• _Work instructions_
Copy each line from the data that has the word "width" in it.

Records provided Block Start

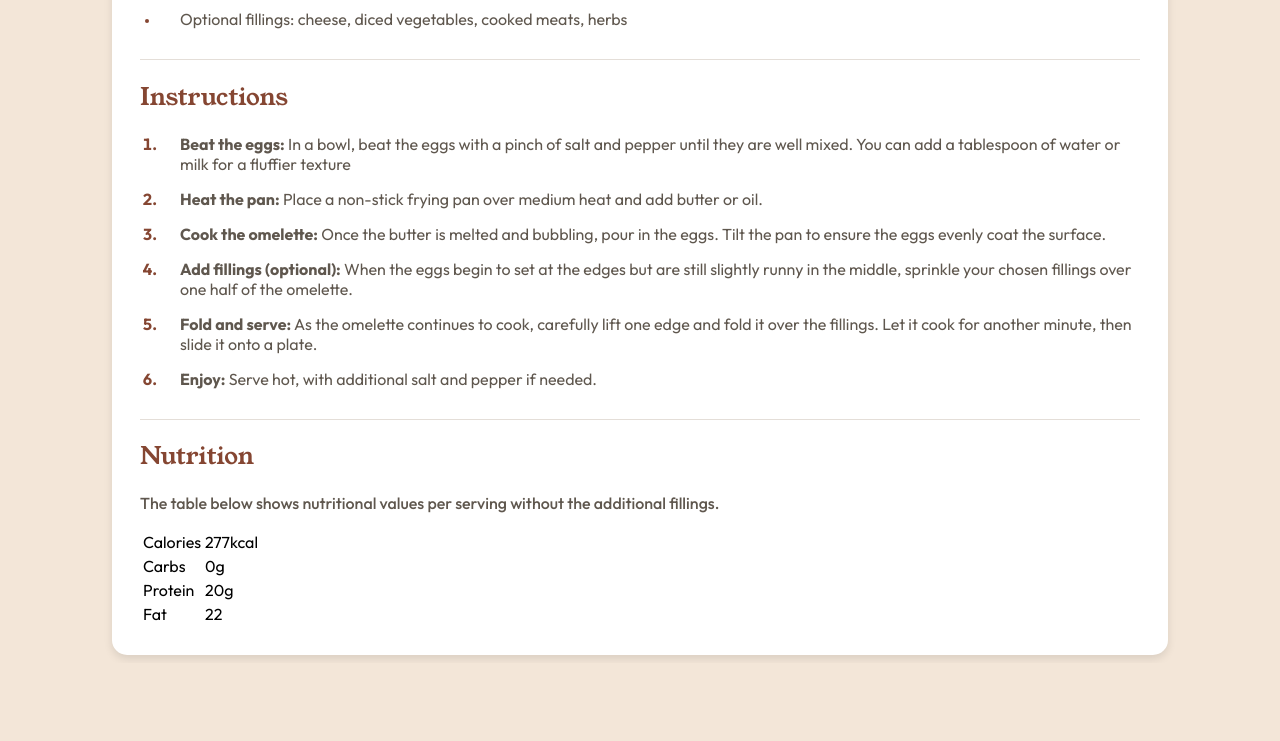
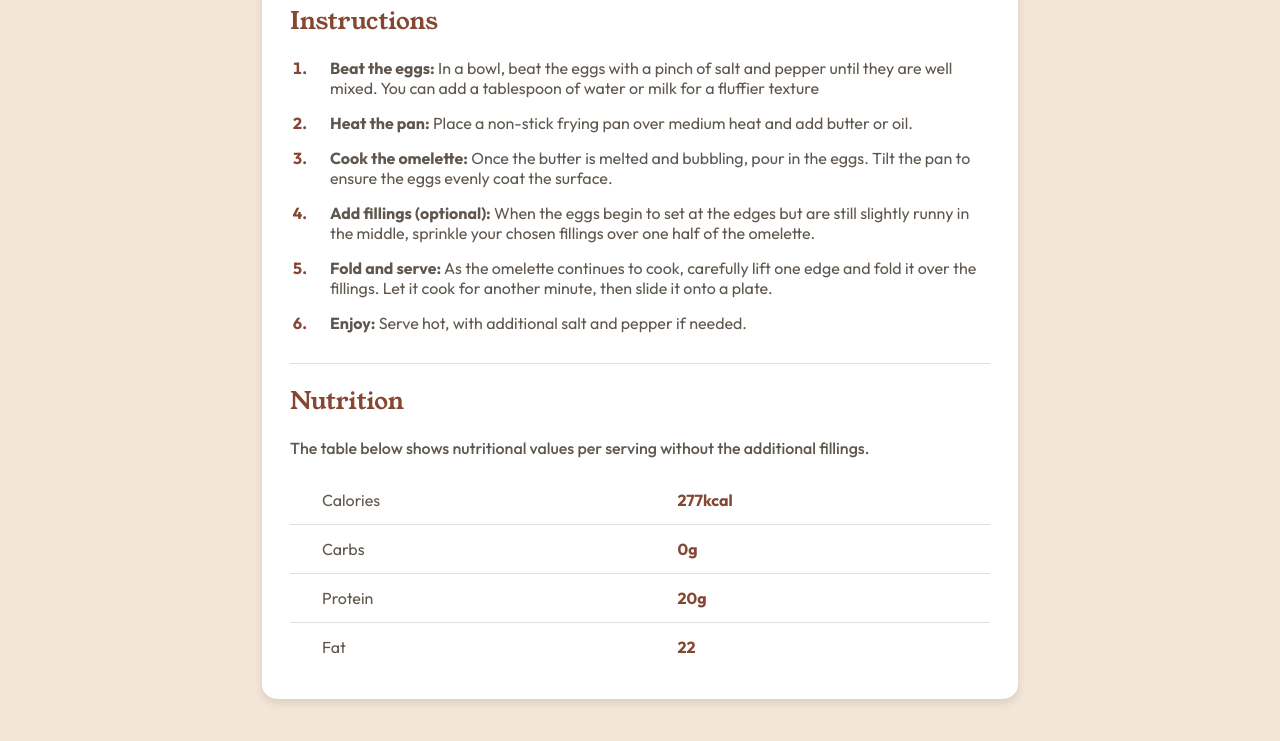
Before and after one commit to Andexenn/recipe-page, a plain HTML site: page index.html in a window 1280 px wide. Shown: the part 1053-1794 px from the top of the page. Before the commit the page ends 1716 px from the top, so only its background shows below. Drawn offline with Linux system fonts and the light colour scheme.

Commit message:
done desktop

```diff
--- a/style.css
+++ b/style.css
@@ -21,15 +21,16 @@ body {
   background-color: hsl(30, 54%, 90%);
   font-size: 16px;
   font-family: "outfit", sans-serif;
+  max-width: 1440px;
 }
 
 .container {
   background-color: #fff;
   padding: 28px;
   border-radius: 15px;
-  max-width: 1000px;
+  max-width: 700px;
   overflow: hidden;
-  margin: 2px auto;
+  margin: 70px auto;
   box-shadow: 0 4px 8px rgba(0, 0, 0, 0.1);
 }
 h2 {
@@ -131,3 +132,27 @@ p {
     color:hsl(14, 45%, 36%);
     font-weight: bold;
 }
+/* *============== nutrition ================ */
+.nutrition table{
+    width: 100%;
+    border-collapse: collapse;
+    margin-top: 18px;
+}
+
+.nutrition tr{
+    border-top: 1px solid hsl(30, 18%, 87%);
+}
+
+.nutrition tr:first-child{
+    border-top: none;
+}
+
+.nutrition td{
+    padding: 14px 0 14px 32px;
+    color:hsl(30, 10%, 34%);
+}
+
+.nutrition td:last-child{
+    color:hsl(14, 45%, 36%);
+    font-weight: 700;
+}
```
Also changed, not shown: index.html (+0 -4 lines), 1 other file.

Records provided Block End

• _Task result_
+  max-width: 1440px;
-  max-width: 1000px;
+  max-width: 700px;
+    width: 100%;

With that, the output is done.